in summer under the cool shaggy umbra of firs,
or in the aquarium light of birches.
It’s always been this way between us.
We reach lakes and then just stand there.
Silence fills us with silence.
Michaels’s poems are also replete with allusions to the artists, musicians, writers, and scientists whom she admires — Canadian painter Jack Chambers and French sculptor Auguste Rodin, Ludwig van Beethoven and Polish-Jewish harpsichordist Wanda Landowska, Russian poets Osip Mandelstam and Marina Tsvetaeva, and physicist chemist Marie Curie. The Weight of Oranges was followed by Miner’s Pond (1991), which was nominated for the Governor General’s Award and won the Canadian Authors Association Award, and Skin Divers (1999). Poems (2000) combines Michaels’s first three books in one volume.
Correspondences (2013) is a book-length poem that serves as an elegy for the poet’s father as it forms a broader meditation on memory, history and language. As in Michaels’s earlier books, Correspondences invokes a variety of artistic and intellectual inspirations and ancestors, including such figures as Paul Celan, Nelly Sachs, Anna Akhmatova, Primo Levi and Albert Einstein. Inventively constructed in an accordion format (its pages pleated and folded like the instrument), the book also includes 26 gouache portraits by Toronto artist and author Bernice Eisenstein. The book was shortlisted for the 2014 Griffin Poetry Prize.
Michaels's first novel, Fugitive Pieces (1996), brought her national recognition and awards, including the Trillium Book Award and the Chapters/Books in Canada First Novel Award (now called the Amazon.ca First Novel Award). The novel also garnered international acclaim, winning Britain's Orange Prize for Fiction and America's Lannan Literary Award for Fiction. Robert Fulford observed that Fugitive Pieces "attracted more international praise than any first novel by a serious writer in Canadian history."

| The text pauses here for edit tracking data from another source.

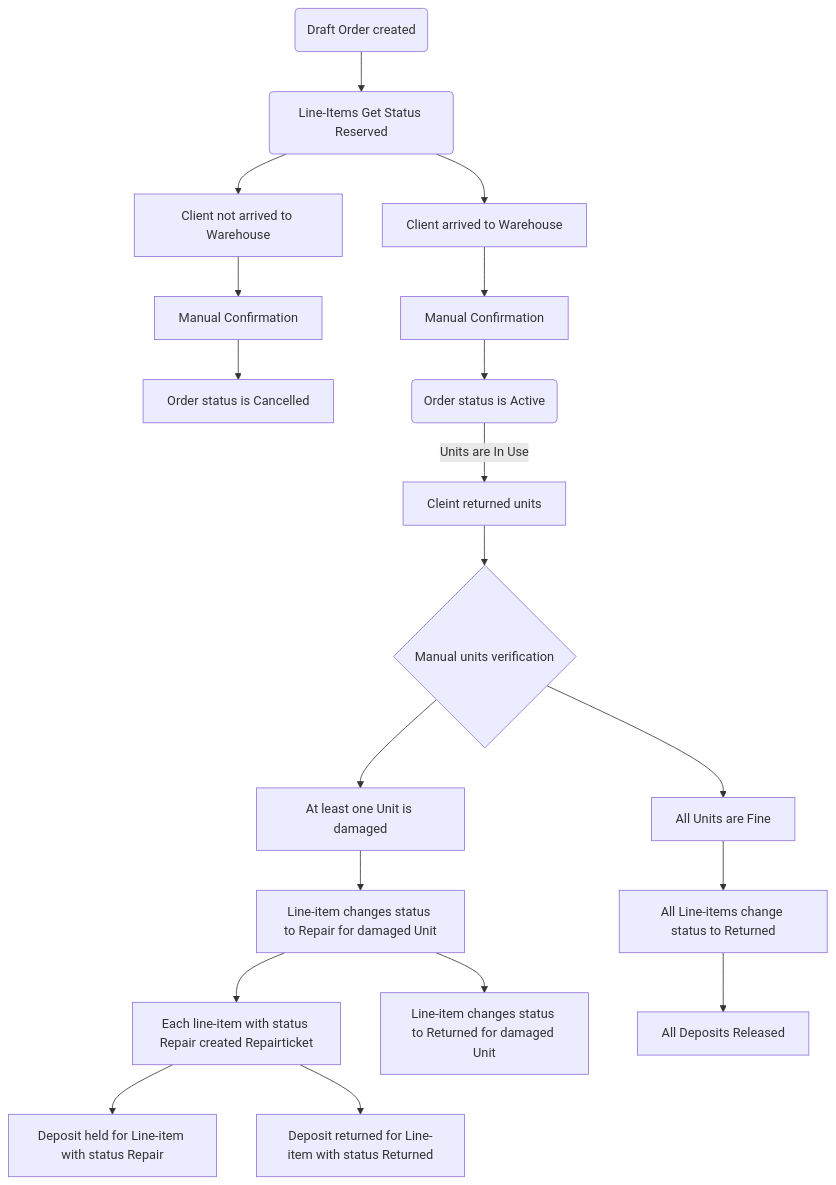
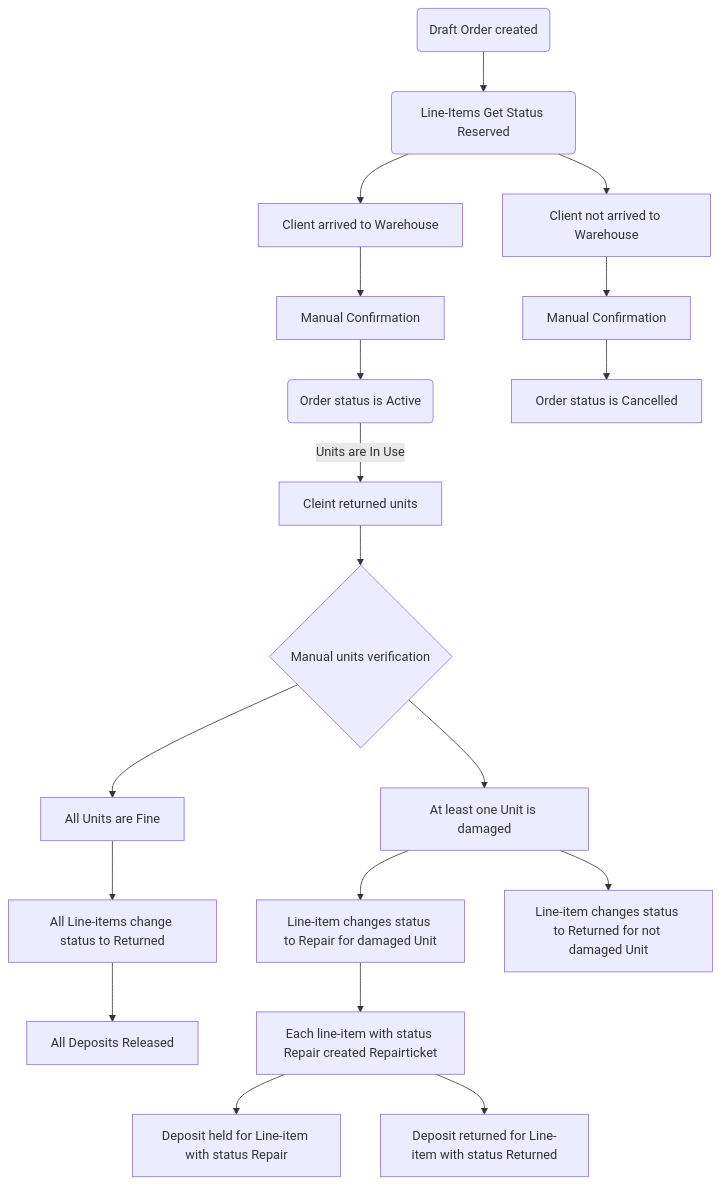
Before and after one commit to Diamko94/rentals1: the diagram in Flowchart.md, drawn with Mermaid.

````diff
--- a/Flowchart.md
+++ b/Flowchart.md
@@ -1,29 +1,29 @@
 ```mermaid
 flowchart TD
 
     %% Бронироваие
     A(Draft Order created) --> B(Line-Items Get Status Reserved)
 
     %% Выдача
     B --> G[Client arrived to Warehouse]
     G --> I[Manual Confirmation]
     B --> D[Client not arrived to Warehouse]
     D --> E[Manual Confirmation]
     E --> F[Order status is Cancelled]
     I --> J(Order status is Active)
 
     %% Возврат
     J -->|Units are In Use| K[Cleint returned units]
     K --> L{Manual units verification}
     L --> M[All Units are Fine] 
     M --> N[All Line-items change status to Returned]
     L --> O[At least one Unit is damaged]
     O --> P[Line-item changes status to Repair for damaged Unit]
     P --> R[Each line-item with status Repair created Repairticket]
-    P --> T[Line-item changes status to Returned for damaged Unit]
+    O --> T[Line-item changes status to Returned for not damaged Unit]
 
     %% Расчет
     N --> Q[All Deposits Released]
     R --> S[Deposit held for Line-item with status Repair]
     R --> U[Deposit returned for Line-item with status Returned]
 ```
````
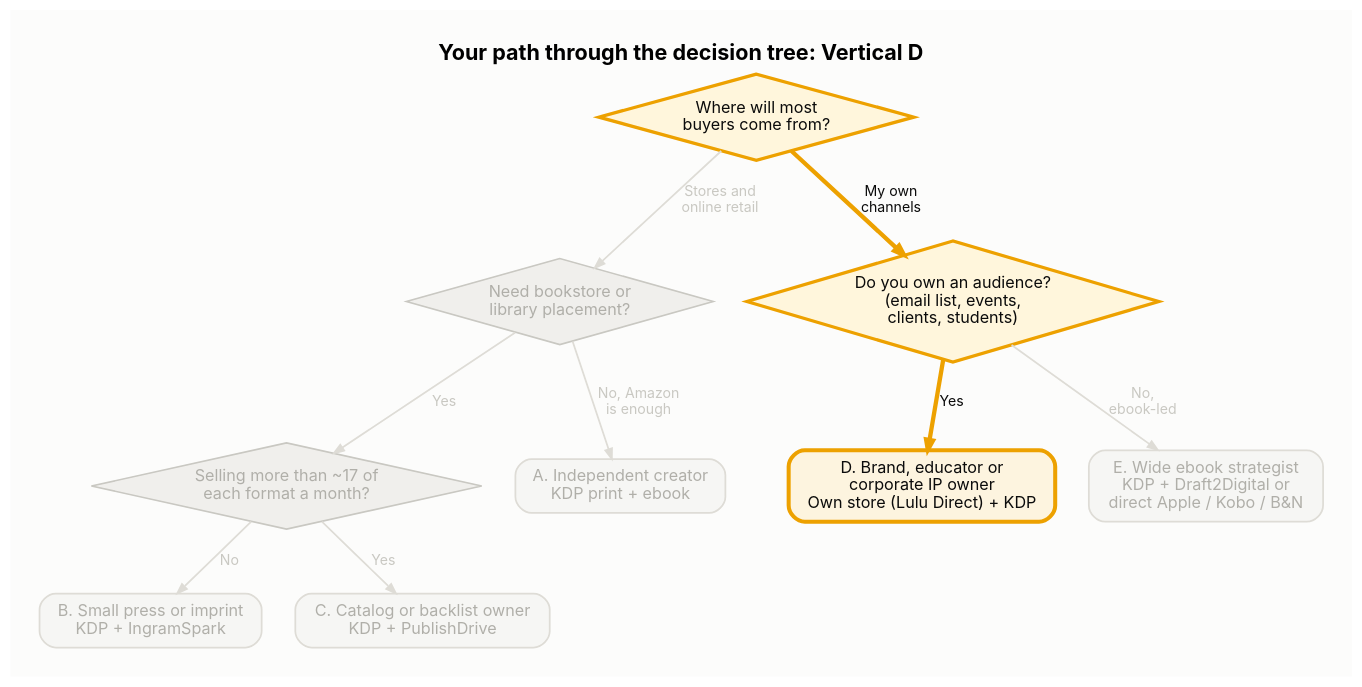
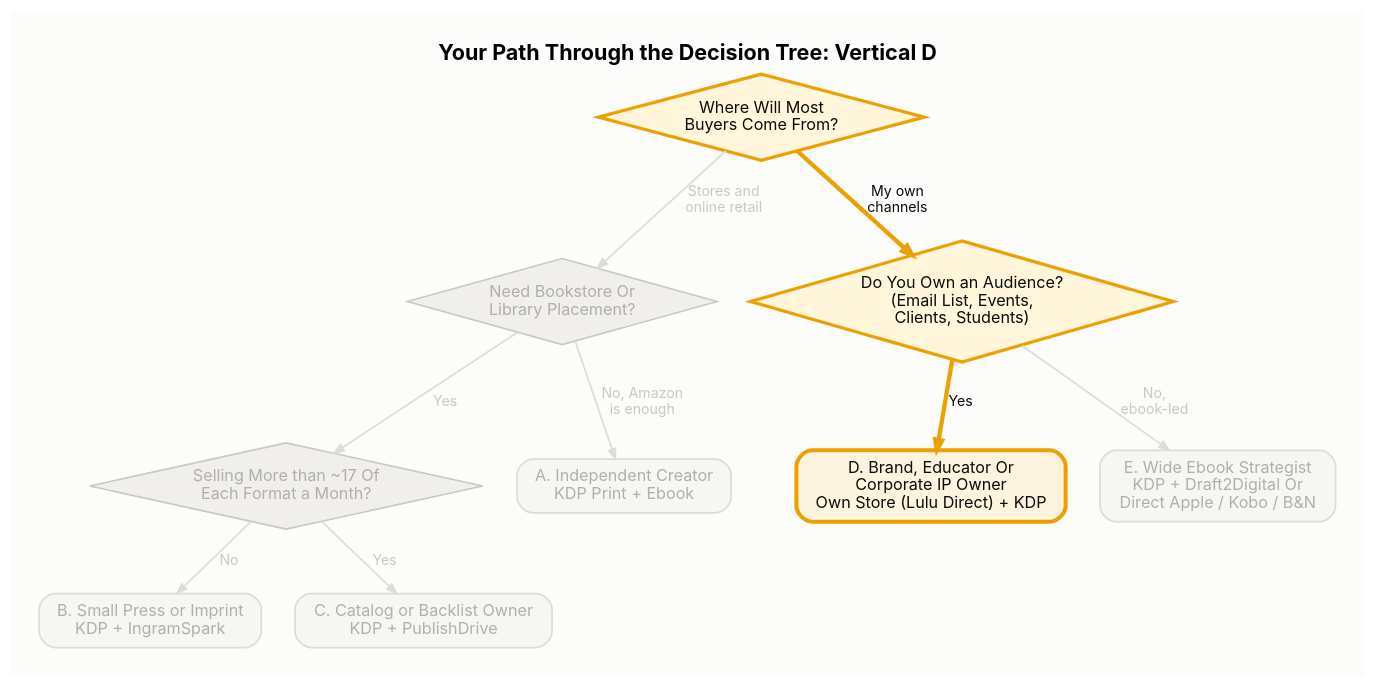
One commit to ShamarRobinson/ip-distribution-decision-verticals changed the diagram in diagrams/d2_path_D.dot. Above: the diagram before and after it, drawn with Graphviz. The commit also changed 130 other files, not shown here.

```diff
--- a/diagrams/d2_path_D.dot
+++ b/diagrams/d2_path_D.dot
@@ -1,37 +1,37 @@
 digraph G { rankdir=TB; bgcolor="#fcfcfb"; pad=0.3; nodesep=0.35; ranksep=0.5;
-labelloc=t; label=<<b>Your path through the decision tree: Vertical D</b>>; fontname="Inter"; fontsize=16;
+labelloc=t; label=<<b>Your Path Through the Decision Tree: Vertical D</b>>; fontname="Inter"; fontsize=16;
 node [fontname="Inter", fontsize=12, penwidth=1.3]; edge [fontname="Inter", fontsize=10.5, arrowsize=0.75];
-q1 [label="Where will most
-buyers come from?", shape=diamond, style=filled, fillcolor="#fff6dc", color="#eda100", fontcolor="#0b0b0b", margin="0.04,0.04", penwidth=2.4];
-q2 [label="Need bookstore or
-library placement?", shape=diamond, style=filled, fillcolor="#f0efec", color="#c9c8c2", fontcolor="#b0afa9", margin="0.04,0.04", penwidth=1.2];
-q3 [label="Selling more than ~17 of
-each format a month?", shape=diamond, style=filled, fillcolor="#f0efec", color="#c9c8c2", fontcolor="#b0afa9", margin="0.04,0.04", penwidth=1.2];
-q4 [label="Do you own an audience?
-(email list, events,
-clients, students)", shape=diamond, style=filled, fillcolor="#fff6dc", color="#eda100", fontcolor="#0b0b0b", margin="0.04,0.04", penwidth=2.4];
-A [label="A. Independent creator
-KDP print + ebook", shape=box, style="rounded,filled", fillcolor="#f6f6f4", color="#dedcd6", fontcolor="#b0afa9", margin="0.18,0.1", penwidth=1.3];
-B [label="B. Small press or imprint
+q1 [label="Where Will Most
+Buyers Come From?", shape=diamond, style=filled, fillcolor="#fff6dc", color="#eda100", fontcolor="#0b0b0b", margin="0.04,0.04", penwidth=2.4];
+q2 [label="Need Bookstore Or
+Library Placement?", shape=diamond, style=filled, fillcolor="#f0efec", color="#c9c8c2", fontcolor="#b0afa9", margin="0.04,0.04", penwidth=1.2];
+q3 [label="Selling More than ~17 Of
+Each Format a Month?", shape=diamond, style=filled, fillcolor="#f0efec", color="#c9c8c2", fontcolor="#b0afa9", margin="0.04,0.04", penwidth=1.2];
+q4 [label="Do You Own an Audience?
+(Email List, Events,
+Clients, Students)", shape=diamond, style=filled, fillcolor="#fff6dc", color="#eda100", fontcolor="#0b0b0b", margin="0.04,0.04", penwidth=2.4];
+A [label="A. Independent Creator
+KDP Print + Ebook", shape=box, style="rounded,filled", fillcolor="#f6f6f4", color="#dedcd6", fontcolor="#b0afa9", margin="0.18,0.1", penwidth=1.3];
+B [label="B. Small Press or Imprint
 KDP + IngramSpark", shape=box, style="rounded,filled", fillcolor="#f6f6f4", color="#dedcd6", fontcolor="#b0afa9", margin="0.18,0.1", penwidth=1.3];
-C [label="C. Catalog or backlist owner
+C [label="C. Catalog or Backlist Owner
 KDP + PublishDrive", shape=box, style="rounded,filled", fillcolor="#f6f6f4", color="#dedcd6", fontcolor="#b0afa9", margin="0.18,0.1", penwidth=1.3];
-D [label="D. Brand, educator or
-corporate IP owner
-Own store (Lulu Direct) + KDP", shape=box, style="rounded,filled", fillcolor="#fdf4df", color="#eda100", fontcolor="#0b0b0b", margin="0.18,0.1", penwidth=3];
-E [label="E. Wide ebook strategist
-KDP + Draft2Digital or
-direct Apple / Kobo / B&N", shape=box, style="rounded,filled", fillcolor="#f6f6f4", color="#dedcd6", fontcolor="#b0afa9", margin="0.18,0.1", penwidth=1.3];
+D [label="D. Brand, Educator Or
+Corporate IP Owner
+Own Store (Lulu Direct) + KDP", shape=box, style="rounded,filled", fillcolor="#fdf4df", color="#eda100", fontcolor="#0b0b0b", margin="0.18,0.1", penwidth=3];
+E [label="E. Wide Ebook Strategist
+KDP + Draft2Digital Or
+Direct Apple / Kobo / B&N", shape=box, style="rounded,filled", fillcolor="#f6f6f4", color="#dedcd6", fontcolor="#b0afa9", margin="0.18,0.1", penwidth=1.3];
 q1 -> q2 [label="Stores and
 online retail", color="#dedcd6", fontcolor="#c9c8c2", penwidth=1.3];
 q1 -> q4 [label="My own
 channels", color="#eda100", fontcolor="#0b0b0b", penwidth=3.2];
 q2 -> A [label="No, Amazon
 is enough", color="#dedcd6", fontcolor="#c9c8c2", penwidth=1.3];
 q2 -> q3 [label="Yes", color="#dedcd6", fontcolor="#c9c8c2", penwidth=1.3];
 q3 -> B [label="No", color="#dedcd6", fontcolor="#c9c8c2", penwidth=1.3];
 q3 -> C [label="Yes", color="#dedcd6", fontcolor="#c9c8c2", penwidth=1.3];
 q4 -> D [label="Yes", color="#eda100", fontcolor="#0b0b0b", penwidth=3.2];
 q4 -> E [label="No,
 ebook-led", color="#dedcd6", fontcolor="#c9c8c2", penwidth=1.3];
 }
```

In prose as dense, sensuous and imagistic as her verse, Fugitive Pieces pursues themes of memory, loss, time and history but also the power, immediacy and beauty of the natural world. The novel follows the life of Jakob Beer, a Jewish boy rescued from the mud and horror of Nazi-occupied Poland by Athos, a Greek geologist. His parents murdered by the Nazis and his beloved sister Bella disappeared, Jakob is taken to Greece and then to Toronto, where he goes on to become a translator and well-known poet, exploring the Holocaust’s dark heritage. After his death in Greece, Jakob’s legacy is pursued by his young friend and acolyte Ben, a professor obsessed by literature, meteorology and the trauma of the Holocaust brought to Canada by his survivor parents. In Greece searching for Jakob’s notebooks, Ben fuses the impact of lightning with the reality of time and loss. “A thousand accumulated moments come to fruition in a few seconds,” he writes. “Your cells are reassembled. Struck, your metal melted. Your burnt shape is branded into the chair, vacancy where you once inhabited society.”
A film version of Fugitive Pieces, directed by Jeremy Podeswa, was produced in 2006.
Michaels’s second novel, The Winter Vault (2009), begins with a couple, Jean and Avery, living on a houseboat beneath the temple of Abu Simbel in Egypt during the construction of the Aswan Dam in the 1960s. Avery is one of the engineers tasked with dismantling and reassembling the temple on higher ground. A tale about the fragility of history and the complexity of its preservation, The Winter Vault was a finalist for the Scotiabank Giller prize (2009), the Commonwealth Writer’s Prize for Best Book (2010) and the Trillium Book Award.